Some States Step In to Fill Federal Void on Police Consent Decrees

In this Nov. 24, 2015, file photo, Chicago police officers line up outside the District 1 central headquarters in Chicago, during a protest for the fatal police shooting of 17-year-old Laquan McDonald.

In this Nov. 24, 2015, file photo, Chicago police officers line up outside the District 1 central headquarters in Chicago, during a protest for the fatal police shooting of 17-year-old Laquan McDonald. AP Photo

 

Connecting state and local government leaders

In Chicago, officials take a different path to implement law enforcement reforms.

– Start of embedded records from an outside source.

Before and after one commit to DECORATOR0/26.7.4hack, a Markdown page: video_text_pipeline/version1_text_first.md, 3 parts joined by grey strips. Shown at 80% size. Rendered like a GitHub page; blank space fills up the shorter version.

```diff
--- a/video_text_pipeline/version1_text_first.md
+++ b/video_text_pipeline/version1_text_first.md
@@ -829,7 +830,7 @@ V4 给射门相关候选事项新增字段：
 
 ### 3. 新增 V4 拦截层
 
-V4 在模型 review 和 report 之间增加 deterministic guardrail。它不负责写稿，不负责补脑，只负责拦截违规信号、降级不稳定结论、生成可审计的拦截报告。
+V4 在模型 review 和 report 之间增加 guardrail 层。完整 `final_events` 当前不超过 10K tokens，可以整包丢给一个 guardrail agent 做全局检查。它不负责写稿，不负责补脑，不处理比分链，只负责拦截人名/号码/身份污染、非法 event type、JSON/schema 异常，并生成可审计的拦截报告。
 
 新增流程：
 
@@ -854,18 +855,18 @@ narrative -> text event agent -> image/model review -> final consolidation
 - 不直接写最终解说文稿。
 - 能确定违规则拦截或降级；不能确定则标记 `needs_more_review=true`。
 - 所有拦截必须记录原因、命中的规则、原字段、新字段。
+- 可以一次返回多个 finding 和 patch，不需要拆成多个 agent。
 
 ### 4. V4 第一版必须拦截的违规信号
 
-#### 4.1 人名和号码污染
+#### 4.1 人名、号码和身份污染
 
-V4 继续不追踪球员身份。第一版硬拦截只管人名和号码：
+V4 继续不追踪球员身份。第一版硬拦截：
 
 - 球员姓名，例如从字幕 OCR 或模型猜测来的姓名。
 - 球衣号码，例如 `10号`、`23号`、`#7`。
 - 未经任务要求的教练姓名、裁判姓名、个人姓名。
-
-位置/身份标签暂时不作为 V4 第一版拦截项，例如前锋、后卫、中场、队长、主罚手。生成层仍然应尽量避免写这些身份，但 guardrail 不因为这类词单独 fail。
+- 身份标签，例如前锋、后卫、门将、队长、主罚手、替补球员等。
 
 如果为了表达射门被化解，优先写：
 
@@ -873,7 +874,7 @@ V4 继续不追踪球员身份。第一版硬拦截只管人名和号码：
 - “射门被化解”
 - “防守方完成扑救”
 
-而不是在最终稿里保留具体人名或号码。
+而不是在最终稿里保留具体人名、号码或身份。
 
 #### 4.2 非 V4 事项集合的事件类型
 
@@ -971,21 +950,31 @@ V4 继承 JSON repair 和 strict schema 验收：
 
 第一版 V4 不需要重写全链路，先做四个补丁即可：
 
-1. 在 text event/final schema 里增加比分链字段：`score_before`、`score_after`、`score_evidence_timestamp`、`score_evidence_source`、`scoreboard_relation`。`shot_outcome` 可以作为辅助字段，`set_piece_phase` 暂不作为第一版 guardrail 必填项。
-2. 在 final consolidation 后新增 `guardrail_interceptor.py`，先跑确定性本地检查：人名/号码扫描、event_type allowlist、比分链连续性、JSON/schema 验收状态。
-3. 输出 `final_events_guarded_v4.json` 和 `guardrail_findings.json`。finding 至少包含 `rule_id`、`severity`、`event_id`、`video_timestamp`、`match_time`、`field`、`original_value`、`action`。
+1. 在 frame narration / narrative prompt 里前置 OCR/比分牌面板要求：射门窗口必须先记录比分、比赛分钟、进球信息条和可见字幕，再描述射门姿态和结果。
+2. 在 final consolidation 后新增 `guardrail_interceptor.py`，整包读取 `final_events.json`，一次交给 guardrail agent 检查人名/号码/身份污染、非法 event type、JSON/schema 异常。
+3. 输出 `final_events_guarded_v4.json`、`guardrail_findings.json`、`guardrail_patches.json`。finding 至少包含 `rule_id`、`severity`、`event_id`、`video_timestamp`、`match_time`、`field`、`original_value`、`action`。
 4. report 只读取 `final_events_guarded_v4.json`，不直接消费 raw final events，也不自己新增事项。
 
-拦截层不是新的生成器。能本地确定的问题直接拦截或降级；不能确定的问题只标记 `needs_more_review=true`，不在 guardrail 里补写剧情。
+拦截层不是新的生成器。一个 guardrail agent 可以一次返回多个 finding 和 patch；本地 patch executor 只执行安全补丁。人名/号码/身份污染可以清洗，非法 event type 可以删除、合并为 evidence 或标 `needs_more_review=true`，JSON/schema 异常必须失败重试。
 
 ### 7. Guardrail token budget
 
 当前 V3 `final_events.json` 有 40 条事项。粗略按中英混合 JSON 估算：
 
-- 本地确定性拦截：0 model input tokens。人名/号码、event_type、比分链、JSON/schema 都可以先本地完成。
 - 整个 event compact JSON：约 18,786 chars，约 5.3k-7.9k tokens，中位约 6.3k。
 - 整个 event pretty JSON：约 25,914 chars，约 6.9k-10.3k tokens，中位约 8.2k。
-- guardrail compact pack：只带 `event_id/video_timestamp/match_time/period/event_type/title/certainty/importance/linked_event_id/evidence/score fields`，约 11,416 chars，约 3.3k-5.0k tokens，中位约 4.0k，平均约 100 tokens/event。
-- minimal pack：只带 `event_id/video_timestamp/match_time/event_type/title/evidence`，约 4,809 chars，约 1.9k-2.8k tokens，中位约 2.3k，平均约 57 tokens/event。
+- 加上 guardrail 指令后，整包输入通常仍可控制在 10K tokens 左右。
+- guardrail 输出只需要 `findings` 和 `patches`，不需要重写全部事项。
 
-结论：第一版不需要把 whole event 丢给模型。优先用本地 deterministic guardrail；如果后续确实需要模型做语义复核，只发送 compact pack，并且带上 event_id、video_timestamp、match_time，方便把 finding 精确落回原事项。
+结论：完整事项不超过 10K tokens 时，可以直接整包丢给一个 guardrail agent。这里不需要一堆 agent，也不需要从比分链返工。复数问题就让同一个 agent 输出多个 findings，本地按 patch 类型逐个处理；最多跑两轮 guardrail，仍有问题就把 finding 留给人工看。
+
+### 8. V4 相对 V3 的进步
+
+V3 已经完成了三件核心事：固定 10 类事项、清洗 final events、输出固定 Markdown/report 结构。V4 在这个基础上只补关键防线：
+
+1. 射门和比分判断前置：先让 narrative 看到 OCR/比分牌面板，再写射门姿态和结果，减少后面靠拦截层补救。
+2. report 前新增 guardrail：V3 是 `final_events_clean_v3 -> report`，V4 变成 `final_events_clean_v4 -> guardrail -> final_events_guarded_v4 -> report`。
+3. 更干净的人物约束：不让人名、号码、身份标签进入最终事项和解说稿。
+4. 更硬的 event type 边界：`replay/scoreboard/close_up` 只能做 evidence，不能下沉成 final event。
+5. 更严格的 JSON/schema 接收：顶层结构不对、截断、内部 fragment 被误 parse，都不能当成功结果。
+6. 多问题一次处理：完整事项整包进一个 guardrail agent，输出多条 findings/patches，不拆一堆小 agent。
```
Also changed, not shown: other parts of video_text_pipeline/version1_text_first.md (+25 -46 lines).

On a July afternoon six years ago, then-U.S. Attorney General Eric Holder and then-New Orleans Mayor Mitch Landrieu stood together in historic Gallier Hall and announced a sweeping proposal to remake the troubled New Orleans Police Department.

It was just one of many announcements by the Obama-era Justice Department, with federal officials and local officials laying out court-enforced agreements to require a wide variety of changes at police departments facing widespread findings of police brutality and misconduct, particularly against black and Latino residents.

The scene on Friday in Chicago looked much the same: officials presented to the public a 232-page proposed police reform plan that, if approved, will be overseen by a federal judge and monitoring team. But the players at the podium during that announcement were different in one crucial detail. Mayor Rahm Emanuel and his police commissioner worked out the deal not with the federal government, but Illinois Attorney General Lisa Madigan.

"Today is neither the beginning nor the end of the work that needs to be done to reduce crime and have safer communities in Chicago,” Madigan said. “It is however a significant milestone on what will be a long journey that I have every hope and belief all Chicagoans wish to take.”

The announcement was celebrated by advocates who see these kind of agreements—called “consent decrees”—as a potentially effective tool in forcing changes at police departments. But they also saw it as a new way forward that could be replicated in other states, given that Trump administration officials are avowedly skeptical of federal intervention in local law enforcement.

“It is a roadmap and beacon for people who really do care and are unhappy with how DOJ has been AWOL on protecting people from police abuse. This gives states and people something to focus on,” said Christy Lopez, a former Justice Department civil rights lawyer who during most of the Obama administration led the division that investigated law enforcement agencies and crafted consent decrees.

Samuel Walker, a police accountability expert based at the University of Nebraska, called the development “extremely important,” noting this is happening now not just in Chicago, but also in San Francisco. Earlier this year, California Attorney General Xavier Becerra announced he would oversee an agreement to require changes in that city’s police department, which had been crafted under a different DOJ program that didn’t involve court supervision. U.S. Attorney General Jeff Sessions in September 2017 announced he was cutting back that program, calling it a necessary “course correction.”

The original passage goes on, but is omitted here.